May 28 at 6 p.m. Presentation of all options will be made to the long-range planning committee.
June 3 at 7 p.m. All options will be presented to the Board of Education.
June 10 at 7 p.m. Anthony Amato will give an overview of the projected economic impact of all the options.
June 17 or 24 Board of Education will decide on the option to go to referendum vote in the fall of 2014.

The first selectmen of Bridgewater and Roxbury are asking "Where are the numbers?"

"I want to see cost projections for all of the options," said Barbara Henry, Roxbury's first selectman. "Exactly what we are doing now is not sustainable but the first plan for consolidation coming in at over $70 million was not something that I wanted to see."

Henry added she is "not opposed to totally consolidating the K through grade 12 classes" on one campus, if student population decline would be, in fact continuing. But she wants hard numbers.

Bill Stuart, Bridgewater first selectman, is waiting to hear "figures for bringing more tuition students into the region and for having the three towns' high school students pay tuition to attend other districts."

Stuart also want to see figures on different ways of housing grades K-5 students throughout the three present elementary schools.

"I helped bring John Costa in to facilitate this discussion," Stuart said. "From what we're seeing in Bridgewater, it looks like only consolidation of all grades is being considered."

Julie Stuart, a Bridgewater parent who is heading the Save Our Schools initiative, suggests all avenues aren't being researched by the committee.

"I agree we can't keep our elementary schools open if there are eventually just six kids coming into each school," she said, "but there's a lot we can do to reverse the student population decline by bring new families into our towns."

Washington First Selectman Mark Lyon believes what looks to Bridgewater like "a slant" to just considering consolidation comes from the fact that "costing out building new schools requires bringing in outside help."

"The school board and administration is costing out other options in house," Lyon added. "I agree there has to be an even-handed look at all options on the table.

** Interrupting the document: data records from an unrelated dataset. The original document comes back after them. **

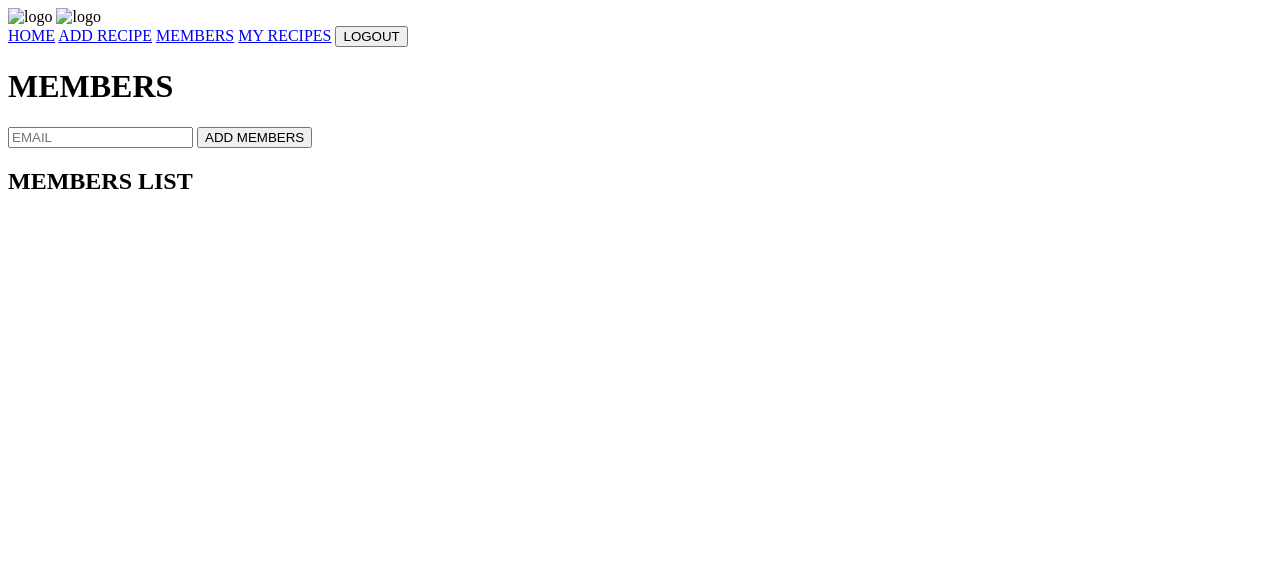
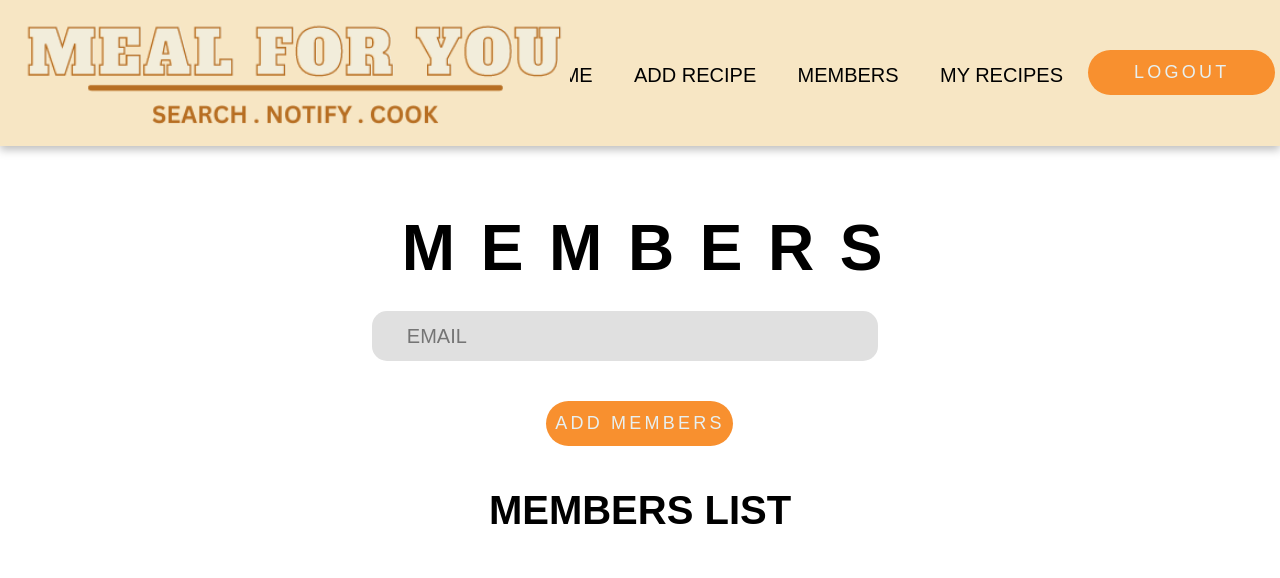
Before and after one commit to MiykelC/1304Prototype, a plain HTML site: page members.html in a window 1280 px wide. Drawn offline with Linux system fonts and the light colour scheme; the site is published under a folder, as on GitHub Pages, so addresses that start at the root find nothing; a web font is replaced by a local one.

Commit message:
Update members.html

```diff
--- a/members.html
+++ b/members.html
@@ -2,11 +2,11 @@
 <html lang="en">
 
 <head>
-  <link rel="stylesheet" href="/CSS/button.css">
-  <link rel="stylesheet" href="/CSS/header.css">
-  <link rel="stylesheet" href="/CSS/items.css">
-  <link rel="stylesheet" href="/CSS/members.css">
-  <script src="/JS/members.js"></script>
+  <link rel="stylesheet" href="CSS/button.css">
+  <link rel="stylesheet" href="CSS/header.css">
+  <link rel="stylesheet" href="CSS/items.css">
+  <link rel="stylesheet" href="CSS/members.css">
+  <script src="JS/members.js"></script>
   <meta charset="UTF-8">
   <meta http-equiv="X-UA-Compatible" content="IE=edge">
   <script>
@@ -23,8 +23,8 @@
 
   <div class="navbar">
     <div class="imageContainer">
-        <img src="/FOODimages/MFYlogo2.png" id="logo2" alt="logo">
-      <img src="/FOODimages/MFYLogo.png" id="logo" alt="logo">
+        <img src="FOODimages/MFYlogo2.png" id="logo2" alt="logo">
+      <img src="FOODimages/MFYLogo.png" id="logo" alt="logo">
     </div>
     <div class="flex-Container">
       <a href="index.html">HOME</a>
```
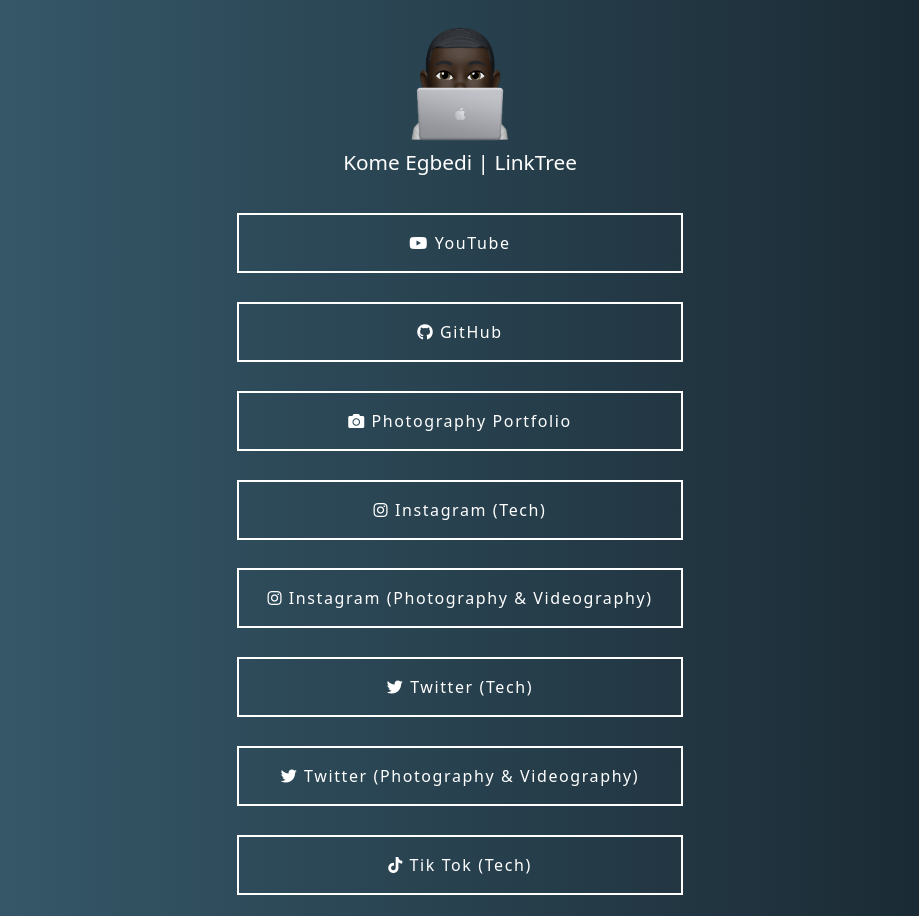
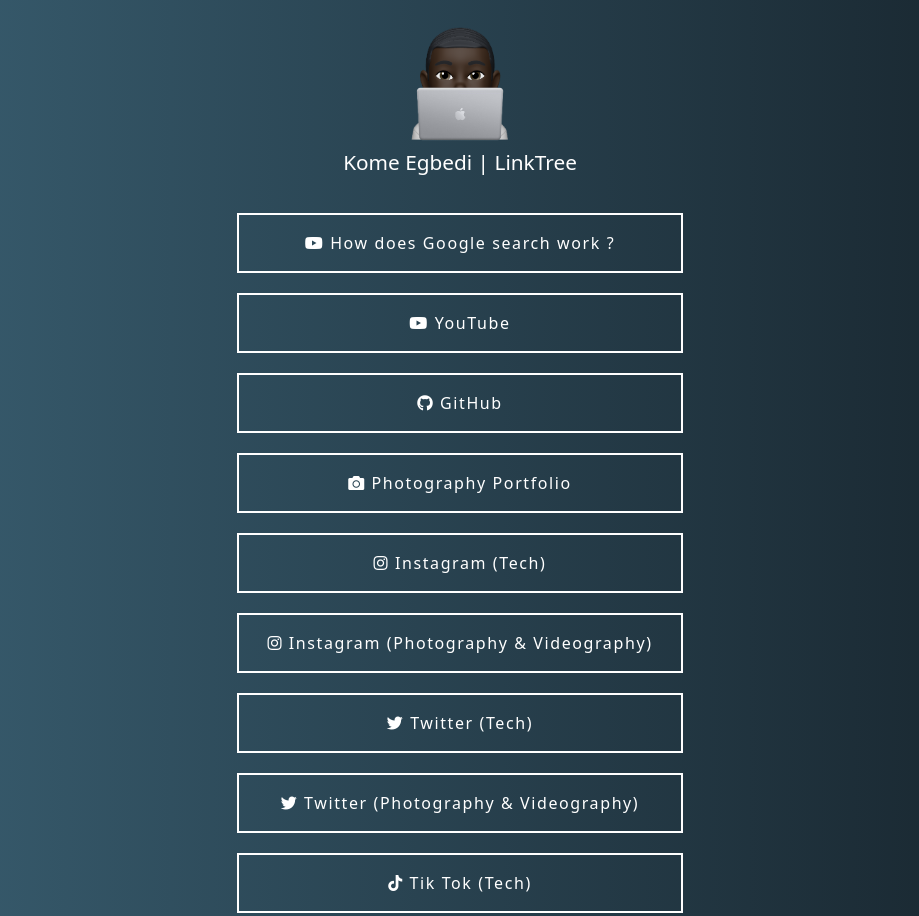
Before and after one commit to komeegbedi/LinkTree, a plain HTML site: page index.html in a window 1280 px wide. Shown: the top 916 px of the page, without its empty margins (180-1099 px from the left). Drawn offline with nearby package versions, Linux system fonts and the light colour scheme.

Commit message:
added new youtube video link

```diff
--- a/index.html
+++ b/index.html
@@ -33,6 +33,11 @@
 
     <section class="container linktree">
         <div class="row">
+
+            <div class="col-12">
+                <a href="https://youtu.be/GoFn-KwrpFI" target="_blank" rel="noopener noreferrer"><i
+                        class="fab fa-youtube"></i> How does Google search work ? </a>
+            </div>
 
             <div class="col-12">
                 <a href="https://www.youtube.com/channel/UCb7eV_6Fh24plRP_ZA_NvCQ"  target="_blank" rel="noopener noreferrer"><i class="fab fa-youtube"></i> YouTube</a>
```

But I thought there was."

Cosentino said last week "costing out other options has been ongoing through my office."

"I'm looking at the problem -- that was brought to me -- as the instructional leader of a pre-K to 12 school district," Cosentino said, "as it will play out for the next 20 years."

"Putting pre-K to second-grade at Burnham School in Bridgewater and third through fifth 5th grades at Booth Free in Roxbury will not solve the initial problem that led us to this point," she added.

stuz@newstimes.com; 860-355-7322